This story first appeared in the March 21, 2012 issue of WWD. Subscribe Today.
Five affiliated debtors, including Arcapita Investment Holdings Ltd., also filed petitions for bankruptcy court protection. Arcapita has assets of $3.06 billion and liabilities of $2.55 billion.
The Central Bank of Bahrain, owed $225.1 million on a bank loan, is Arcapita’s largest unsecured creditor. Germany’s Commerzbank is the second-largest unsecured creditor at $164.7 million. Others owed money for loans include banks from Bahrain, Belgium, Cayman Islands, London, Saudi Arabia and the United Arab Emirates.
Arcapita was founded in 1996 as First Islamic Investment Bank, and is an Islamic wholesale bank owned by the Central Bank of Bahrain. Arcapita Inc., a U.S. subsidiary, was formerly known as Crescent Investments and invests in American firms for between $200 million and $1 billion. The investments are then sold on average five years later.
The Manama, Bahrain-based firm includes among its consumer-branded holdings women’s apparel retailer J. Jill and Bijoux Terner, an accessories retailer at airports, hotels and cruise ships. Former investments in the consumer sphere include Church’s Chicken, coffeehouse chain Caribou Coffee and women’s apparel off-price chain Loehmann’s. The debtor manages about $7.4 billion in assets, which include real estate holdings and firms in Europe and Asia, in addition to those in the U.S., according to court papers.
None of Arcapita’s operating subsidiaries nor its portfolio firms are parties to the filing.
In a statement filed with the bankruptcy court, Henry A. Thompson, executive director, head of legal, at Arcapita Bank, said, “Like virtually all private equity institutions and investment banks, the debtors have been adversely impacted by the global economic downturn, and have been especially hard hit by the recent debt crisis in the euro zone. This global recession has hampered the debtors’ ability to obtain liquidity from the capital markets, and has also resulted in a reduction in asset values…”

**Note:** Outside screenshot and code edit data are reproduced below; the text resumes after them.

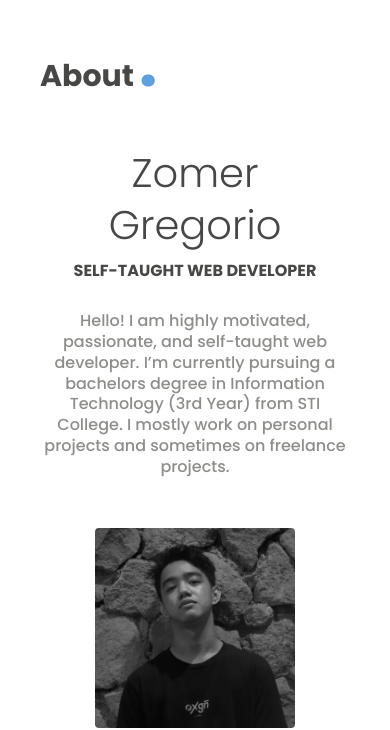
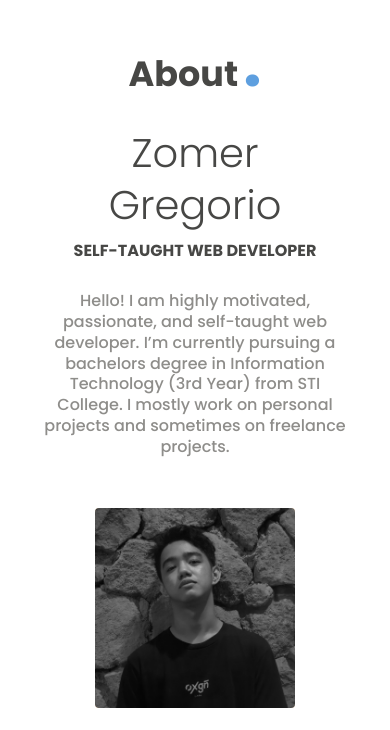
Before and after one commit to zomeru/portfolio, a Next.js app: page / in a window 390 px wide. Shown: the part 912-1642 px from the top of the page. Built offline with nearby package versions, Linux system fonts and the light colour scheme.

Commit message:
Little tweaks

```diff
--- a/src/components/sections/about.tsx
+++ b/src/components/sections/about.tsx
@@ -16,6 +16,10 @@ const StyledAbout = styled.section`
 
   @media only screen and (max-width: 900px) {
     padding: 40px 0px;
+  }
+
+  @media only screen and (max-width: 768px) {
+    text-align: center;
   }
 `;
 
--- a/src/components/sections/contact.tsx
+++ b/src/components/sections/contact.tsx
@@ -35,6 +35,7 @@ const StyledContact = styled.section`
 
     @media only screen and (max-width: 600px) {
       line-height: 0.6;
+      margin-bottom: 40px;
     }
 
     @media only screen and (max-width: 600px) {
--- a/src/styles/GlobalStyles.ts
+++ b/src/styles/GlobalStyles.ts
@@ -65,7 +65,11 @@ const GlobalStyles = createGlobalStyle`
     width: 100%;
     color: var(--gray-dark);
     font-weight: var(--font-bold);
-    font-size: clamp(30px, 6vw, var(--fz-heading));
+    font-size: clamp(35px, 6vw, var(--fz-heading));
+
+    @media only screen and (max-width: 600px) {
+      margin-bottom: 20px;
+    }
 
     :after {
       bottom: 4px;
```
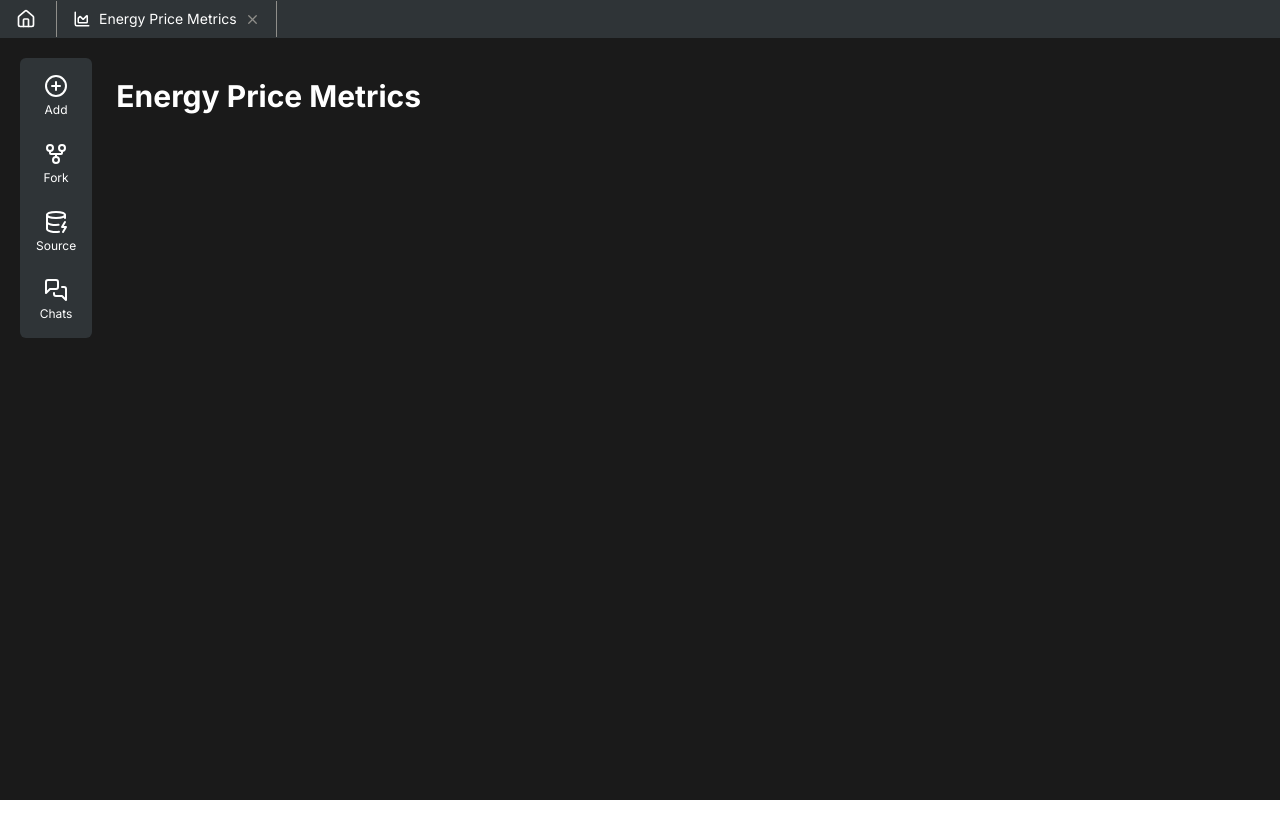
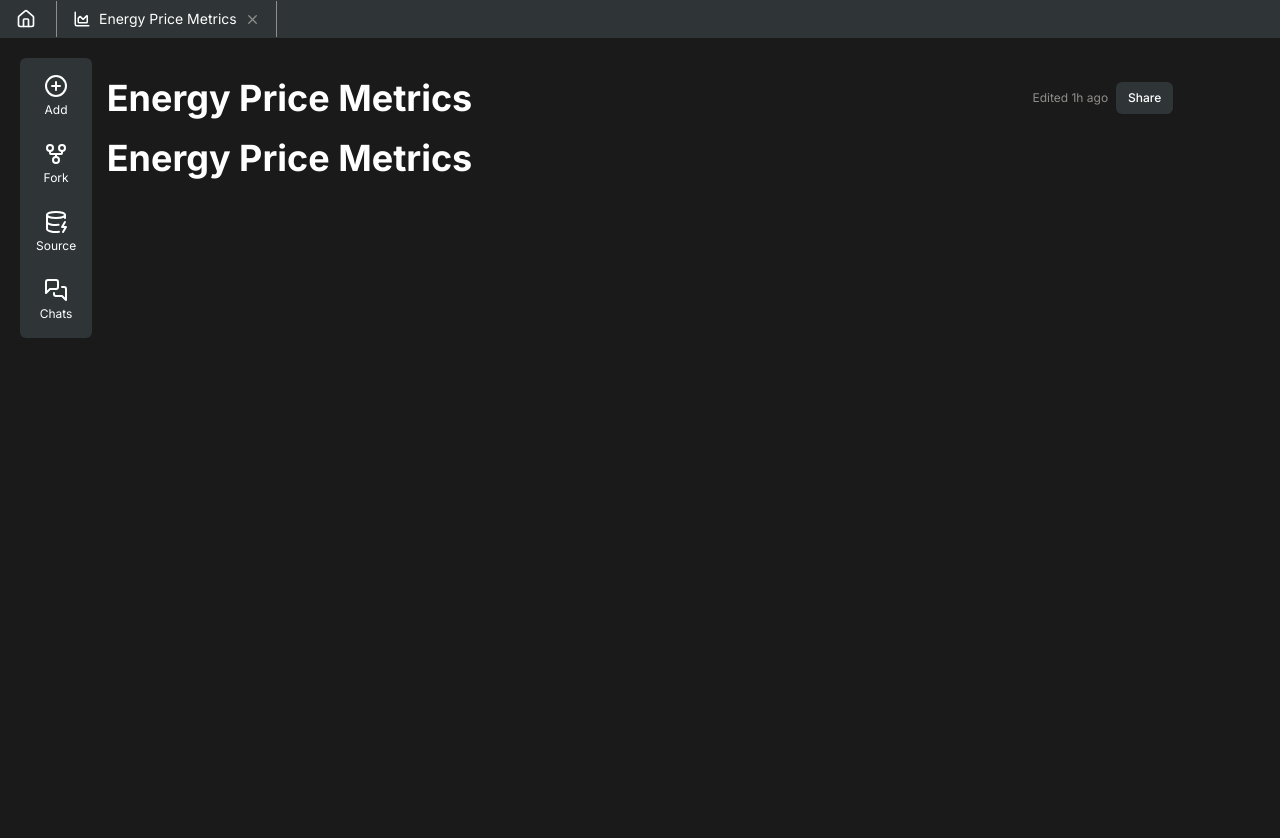
Before and after one commit to billionzeros/dataprism, a Next.js app in the folder client/: page /dash in a window 1280 px wide. Shown: the top 838 px of the page. Before the commit the page ends 800 px from the top, so only its background shows below. Built offline with nearby package versions, Linux system fonts and the light colour scheme.

Commit message:
add: logic for handling blocks

```diff
--- a/client/package.json
+++ b/client/package.json
@@ -28,6 +28,7 @@
     "react-dom": "^18.3.1",
     "tailwind-merge": "^3.0.2",
     "tailwindcss-animate": "^1.0.7",
+    "uuid": "^11.1.0",
     "zod": "^3.23.3"
   },
   "devDependencies": {
--- /dev/null
+++ b/client/src/components/blocks/BlockRenderer.tsx
@@ -0,0 +1,15 @@
+import { cn } from "@/lib/utils";
+import type React from "react";
+
+interface Props {
+	className?: string;
+	children: React.ReactNode;
+}
+
+const BlockRenderer: React.FC<Props> = ({ children, className }) => {
+	return (
+		<div className={cn("cursor-text min-h-screen", className)}>{children}</div>
+	);
+};
+
+export default BlockRenderer;
--- /dev/null
+++ b/client/src/components/blocks/Header.tsx
@@ -0,0 +1,29 @@
+import { cn } from "@/lib/utils";
+import type React from "react";
+
+interface Props {
+	content: string;
+	size: "small" | "medium" | "large";
+}
+
+const Header: React.FC<Props> = ({ content, size }) => {
+	const variants: Record<Props["size"], string> = {
+		small: "text-2xl font-bold",
+		medium: "text-3xl font-bold",
+		large: "text-4xl font-bold",
+	};
+
+	return (
+		<div
+			contentEditable
+			className={cn(
+				"text-custom-text-primary w-fit border-none outline-none",
+				variants[size],
+			)}
+		>
+			{content}
+		</div>
+	);
+};
+
+export default Header;
--- a/client/src/components/prism/Document.tsx
+++ b/client/src/components/prism/Document.tsx
@@ -1,9 +1,15 @@
 import React from "react";
+import BlockRenderer from "../blocks/BlockRenderer";
+import Header from "../blocks/Header";
+import Title from "./Title";
 
 const Document = () => {
 	return (
-		<div className="text-custom-text-primary mt-10">
-			<h1 className="font-bold text-3xl">Energy Price Metrics</h1>
+		<div className="mt-10">
+			<Title />
+			<BlockRenderer>
+				<Header content="Energy Price Metrics" size="large" />
+			</BlockRenderer>
 		</div>
 	);
 };
--- a/client/src/components/prism/Prism.tsx
+++ b/client/src/components/prism/Prism.tsx
@@ -4,9 +4,10 @@ import Document from "./Document";
 
 const Prism = () => {
 	return (
-		<div className="grid grid-cols-[1fr_10fr]">
+		<div className="grid grid-cols-[1fr_10fr_1fr]">
 			<Tools />
 			<Document />
+			<div />
 		</div>
 	);
 };
--- /dev/null
+++ b/client/src/components/prism/Title.tsx
@@ -0,0 +1,28 @@
+import React from "react";
+import CustomButton from "../custom/button";
+
+const Title = () => {
+	return (
+		<div className="flex items-center mb-5">
+			<div className="flex-1 text-4xl font-bold">
+				<h1
+					contentEditable
+					className="text-4xl w-fit border-none outline-none font-bold text-white"
+				>
+					Energy Price Metrics
+				</h1>
+			</div>
+
+			<div className="flex items-center gap-2">
+				<span className="text-custom-gray-secondary cursor-default select-none text-xs font-inter">
+					Edited 1h ago
+				</span>
+				<CustomButton size={"sm"} variant={"custom"}>
+					Share
+				</CustomButton>
+			</div>
+		</div>
+	);
+};
+
+export default Title;
```
Also changed, not shown: client/src/store/blocks.ts (added, +200 -0 lines), 1 other file (tests, documents, lock files or other folders).
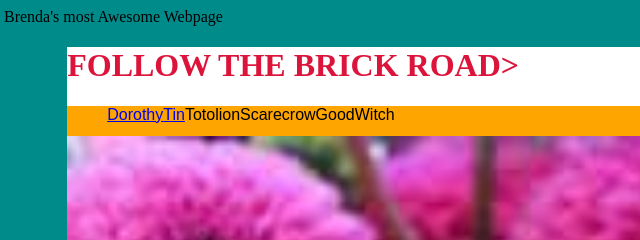
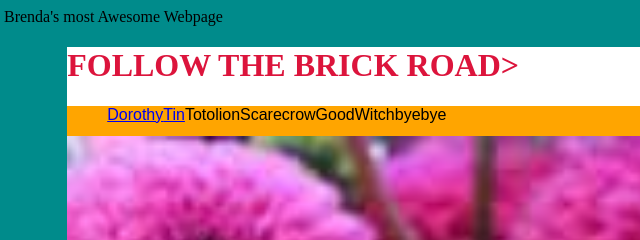
Before and after one commit to amritapp/D19-html-css2, a plain HTML site: page index.html in a window 1280 px wide. Shown: the top 240 px of the page, 4-644 px from the left. Drawn offline with Linux system fonts and the light colour scheme.

Commit message:
i added byebye and btw

```diff
--- a/index.html
+++ b/index.html
@@ -19,6 +19,7 @@
    				 <li>lion</li>
    				 <li>Scarecrow</li>
            <li>GoodWitch</li>
+           <li>byebye</li>
    				</ul>
    			</nav>
    		</header>
```
Also changed, not shown: qaz.html (added), www.html (added).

The company had been in talks with principal lenders to restructure a $1.1 billion debt that was due on March 28, but certain hedge funds who own the debt had blocked the discussions, according to court documents.